▶ _Goal of the exercise_:
Take the entries below and retype them word for word, excluding the images.
+++++
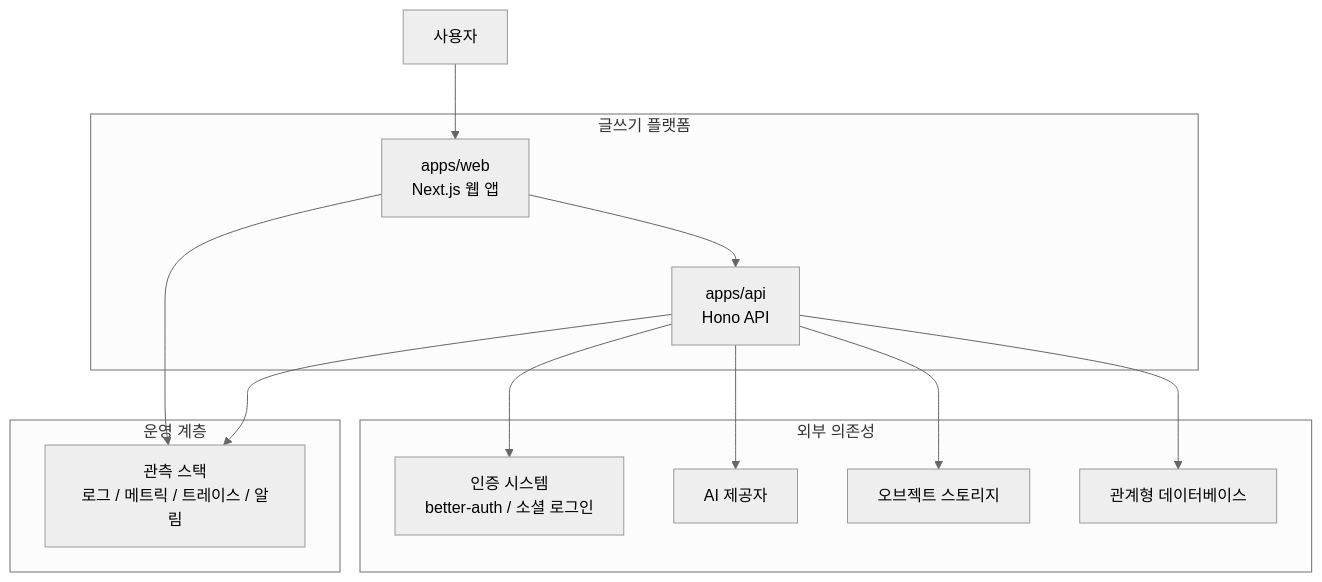
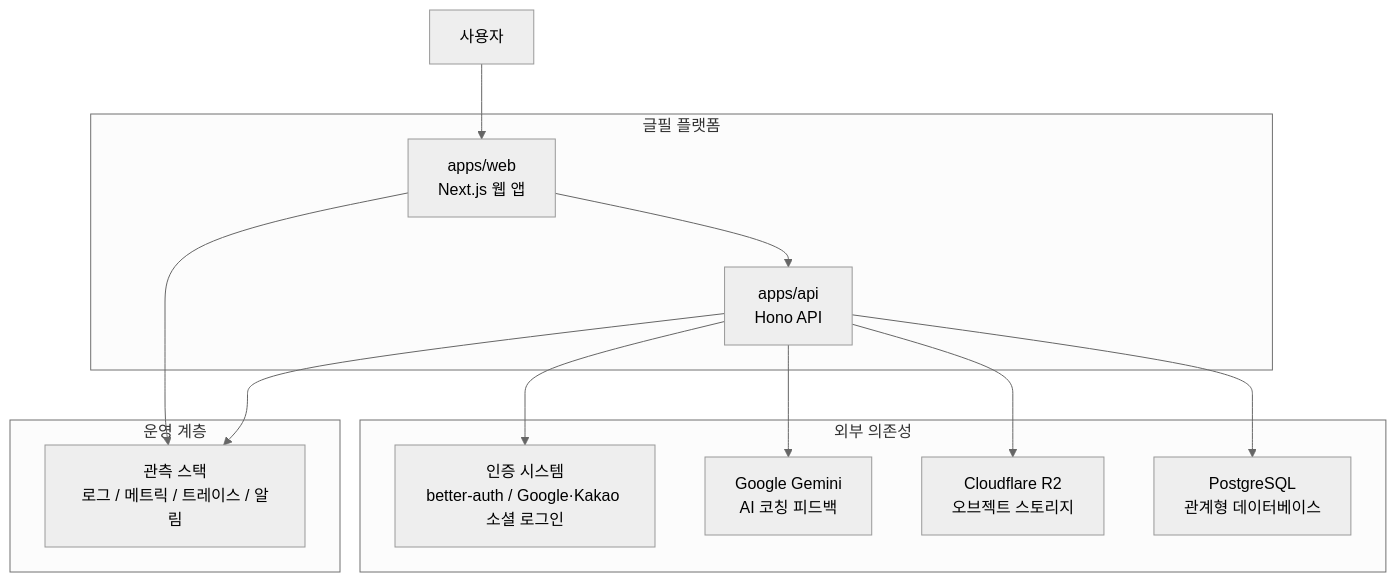
One commit to qaws7791/writing-app changed the diagram in docs/03-architecture/diagrams/system-context.md. Above: the diagram before and after it, drawn with Mermaid (neutral theme). The commit also changed other lines of this file and 16 other files, not shown here.

Commit message:
architecture 문서 PRD 기준으로 업데이트

````diff
--- a/docs/03-architecture/diagrams/system-context.md
+++ b/docs/03-architecture/diagrams/system-context.md
@@ -10,29 +10,29 @@
 ```mermaid
 flowchart TB
     user["사용자"]
 
-    subgraph platform["글쓰기 플랫폼"]
+    subgraph platform["글필 플랫폼"]
         web["apps/web<br/>Next.js 웹 앱"]
         api["apps/api<br/>Hono API"]
     end
 
     subgraph dependencies["외부 의존성"]
-        auth["인증 시스템<br/>better-auth / 소셜 로그인"]
-        ai["AI 제공자"]
-        storage["오브젝트 스토리지"]
-        db["관계형 데이터베이스"]
+        auth["인증 시스템<br/>better-auth / Google·Kakao 소셜 로그인"]
+        ai["Google Gemini<br/>AI 코칭 피드백"]
+        storage["Cloudflare R2<br/>오브젝트 스토리지"]
+        db["PostgreSQL<br/>관계형 데이터베이스"]
     end
 
     subgraph operations["운영 계층"]
         observability["관측 스택<br/>로그 / 메트릭 / 트레이스 / 알림"]
     end
 
     user --> web
     web --> api
     api --> auth
     api --> ai
     api --> storage
     api --> db
     web --> observability
     api --> observability
 ```
````
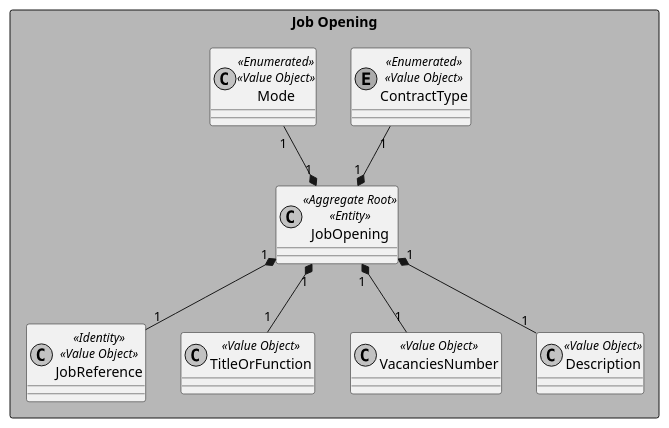
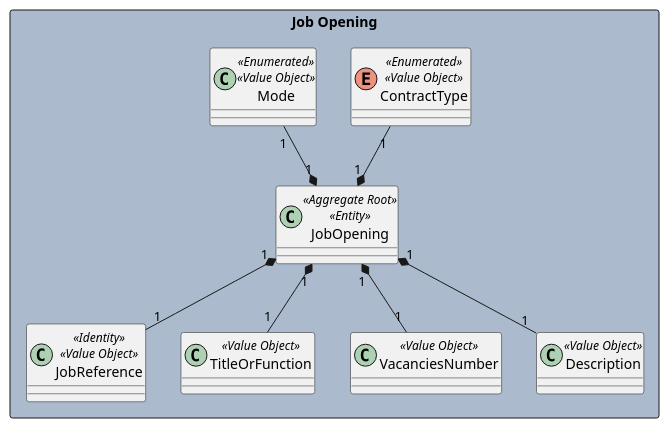
Before and after one commit to marcoferreira37/Lapr4: the diagram in docs/sprintB/1002/1002-domain-model.puml, drawn with PlantUML. The commit also changed 2 other files, not shown here.

```diff
--- a/docs/sprintB/1002/1002-domain-model.puml
+++ b/docs/sprintB/1002/1002-domain-model.puml
@@ -1,37 +1,37 @@
 @startuml
-skinparam monochrome true
+''skinparam monochrome true
 skinparam packageStyle rectangle
 skinparam shadowing false
 
 
 rectangle "Job Opening" #abbacc {
 
     class JobOpening<<Aggregate Root>><<Entity>>{}
 
     class JobReference<<Identity>><<Value Object>>{}
 
     class TitleOrFunction<<Value Object>>{}
 
     enum ContractType<<Enumerated>><<Value Object>>{}
 
     class Mode<<Enumerated>><<Value Object>>{}
 
 
     class VacanciesNumber<<Value Object>>{}
 
     class Description<<Value Object>>{}
 
     ''Maybe go to Interview Model
 
 }
 
 
 
 JobReference "1" -up-* "1" JobOpening
 TitleOrFunction "1" -up-* "1" JobOpening
 ContractType "1" --* "1" JobOpening
 Mode "1" --* "1" JobOpening
 Description "1" -up-* "1" JobOpening
 VacanciesNumber "1" -up-* "1" JobOpening
 
 @enduml
```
+++++
▶ _Worked solution_:
One commit to qaws7791/writing-app changed the diagram in docs/03-architecture/diagrams/system-context.md. Above: the diagram before and after it, drawn with Mermaid (neutral theme). The commit also changed other lines of this file and 16 other files, not shown here.

Commit message:
architecture 문서 PRD 기준으로 업데이트

````diff
--- a/docs/03-architecture/diagrams/system-context.md
+++ b/docs/03-architecture/diagrams/system-context.md
@@ -10,29 +10,29 @@
 ```mermaid
 flowchart TB
     user["사용자"]
 
-    subgraph platform["글쓰기 플랫폼"]
+    subgraph platform["글필 플랫폼"]
         web["apps/web<br/>Next.js 웹 앱"]
         api["apps/api<br/>Hono API"]
     end
 
     subgraph dependencies["외부 의존성"]
-        auth["인증 시스템<br/>better-auth / 소셜 로그인"]
-        ai["AI 제공자"]
-        storage["오브젝트 스토리지"]
-        db["관계형 데이터베이스"]
+        auth["인증 시스템<br/>better-auth / Google·Kakao 소셜 로그인"]
+        ai["Google Gemini<br/>AI 코칭 피드백"]
+        storage["Cloudflare R2<br/>오브젝트 스토리지"]
+        db["PostgreSQL<br/>관계형 데이터베이스"]
     end
 
     subgraph operations["운영 계층"]
         observability["관측 스택<br/>로그 / 메트릭 / 트레이스 / 알림"]
     end
 
     user --> web
     web --> api
     api --> auth
     api --> ai
     api --> storage
     api --> db
     web --> observability
     api --> observability
 ```
````
Before and after one commit to marcoferreira37/Lapr4: the diagram in docs/sprintB/1002/1002-domain-model.puml, drawn with PlantUML. The commit also changed 2 other files, not shown here.

```diff
--- a/docs/sprintB/1002/1002-domain-model.puml
+++ b/docs/sprintB/1002/1002-domain-model.puml
@@ -1,37 +1,37 @@
 @startuml
-skinparam monochrome true
+''skinparam monochrome true
 skinparam packageStyle rectangle
 skinparam shadowing false
 
 
 rectangle "Job Opening" #abbacc {
 
     class JobOpening<<Aggregate Root>><<Entity>>{}
 
     class JobReference<<Identity>><<Value Object>>{}
 
     class TitleOrFunction<<Value Object>>{}
 
     enum ContractType<<Enumerated>><<Value Object>>{}
 
     class Mode<<Enumerated>><<Value Object>>{}
 
 
     class VacanciesNumber<<Value Object>>{}
 
     class Description<<Value Object>>{}
 
     ''Maybe go to Interview Model
 
 }
 
 
 
 JobReference "1" -up-* "1" JobOpening
 TitleOrFunction "1" -up-* "1" JobOpening
 ContractType "1" --* "1" JobOpening
 Mode "1" --* "1" JobOpening
 Description "1" -up-* "1" JobOpening
 VacanciesNumber "1" -up-* "1" JobOpening
 
 @enduml
```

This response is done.